Certainly Malvolio has many of the characteristics of the Puritans, those representatives of the rising middle-class who were so hateful to aristocratic merrymakers like Sir Toby and Sir Andrew, so looked-down-upon by true aristocrats like Olivia, and so disliked by carefree artists like Feste, or even Shakespeare himself. But despite his priggishness and his self-righteous complaints about Sir Toby’s boisterous behavior, Malvolio is not purely a Puritan at all. As Maria, again, notes, he’s basically an “affection’d [affected] ass” – and Olivia, too, sees that he is “sick of [with] self-love.” This egotistical self-love, as well as his vain ambition, makes him very willing to cast off his severe, Puritannical ways at the slightest hint that more raucous behavior might give him a good chance to become Olivia’s lover. Even before he receives the “anonymous” letter Maria plants, Malvolio is deep in luxuriously un-Puritanical daydreams of being married to his mistress; after he finds the letter, of course, he goes off the deep end entirely, crazily cross-gartering his legs, smiling and kissing his hand at the astonished Olivia, in the “mad” belief that he might be a suitable suitor for her. Indeed, in this sense Malvolio’s “madness” is no joke-for such extravagant egotism, even more than his earlier, Puritanical pomposity, is truly a form of madness.

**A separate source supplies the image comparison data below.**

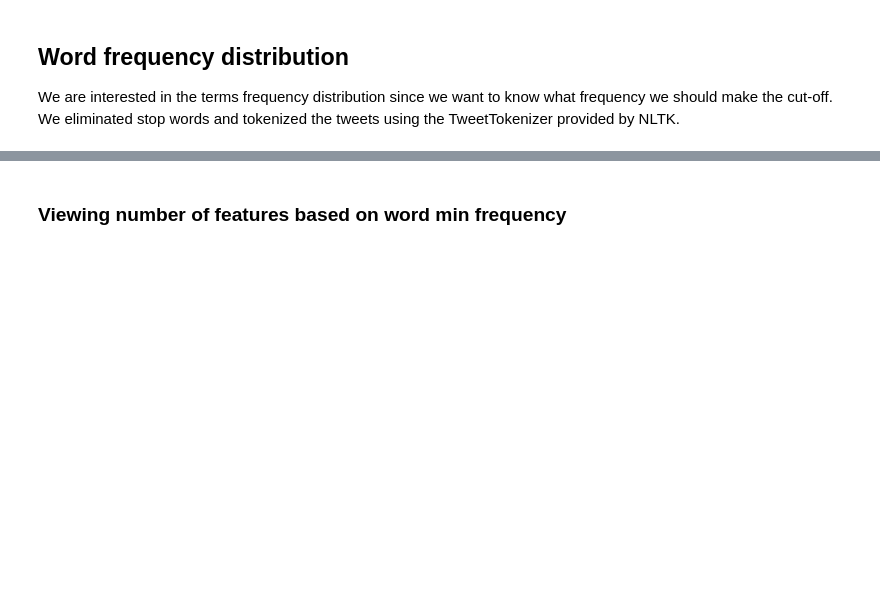
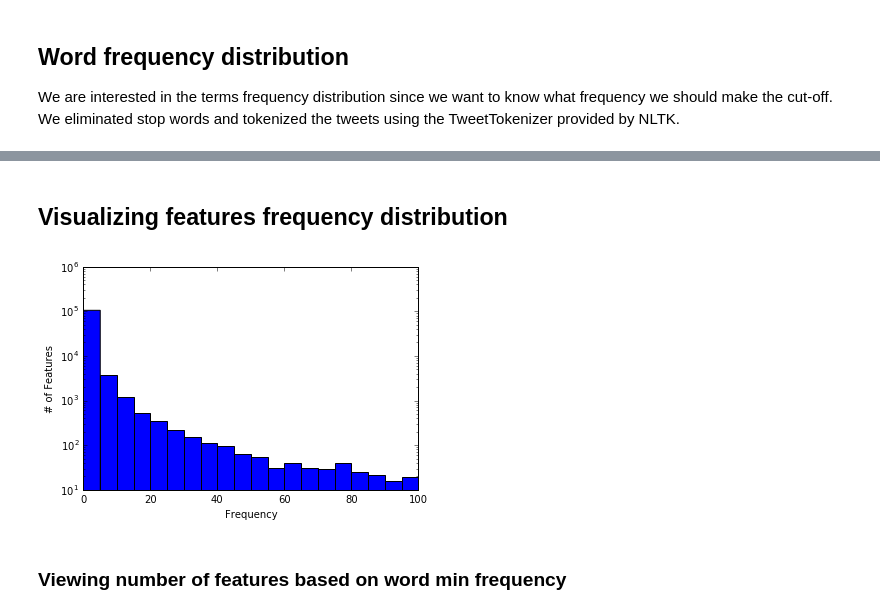
Before and after one commit to vlad-doru/master, a Jupyter notebook: TM/Dataset Exploration.ipynb, the cells around one changed output, grey strips where cells are left out. Drawn from its saved outputs; the diff is of its cells as text; code cells hidden in the pictures; blank space fills up the shorter version.

```diff
--- a/TM/Dataset Exploration.ipynb
+++ b/TM/Dataset Exploration.ipynb
@@ -60,3 +108,13 @@ We have a vocabulary with 17639 words.
+# %% [markdown]
+## Visualizing features frequency distribution
+# %%
+freq_list = pandas.Series(list(freq.values()))
+freq_list.plot(kind='hist', bins = 20, range=(0, 100))
+plt.ylabel("# of Features")
+plt.xlabel("Frequency")
+plt.yscale('log', nonposy='clip')
+# %% [output]
+[figure, added]
 # %% [markdown]
 ### Viewing number of features based on word min frequency
 # %%
```
Also changed, not shown: parts of 10 cells of this notebook, 4 other files.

We learn little about Fabian in Twelfth Night, beyond the fact that he’s a quick-witted, good-natured servant, as fond as Toby and Maria of a good joke but rather more restrained in his pursuit of such pleasures. He’s introduced into the action rather late, and for the most part he comments on the plots which others have set in motion, rather than directly participating. He does try to quiet Toby’s and Andrew’s out-of-bounds behavior in the garden scene, however, and he obviously enjoys tormenting poor “Cesario” in the duel scene. In the end, he bravely and responsibly takes much of the blame for the Malvolio plot onto himself-yet we can be sure that Olivia, knowing Toby’s tendencies as a plotter, will not blame the basically innocent Fabian too harshly at all.
All we know of the Sea Captain who rescued Viola is that he was kind and friendly, introducing the girl as a page to Orsino, and keeping both her secret and her clothes for the length of her stay at court as “Cesario.” As for Orsino’s gentlemen, Curio and Valentine, they are the usual courtly servants, elegant, polite and ever anxious for their ruler’s best advantage in the world, as well as for the slightest marks of personal favor from him to themselves.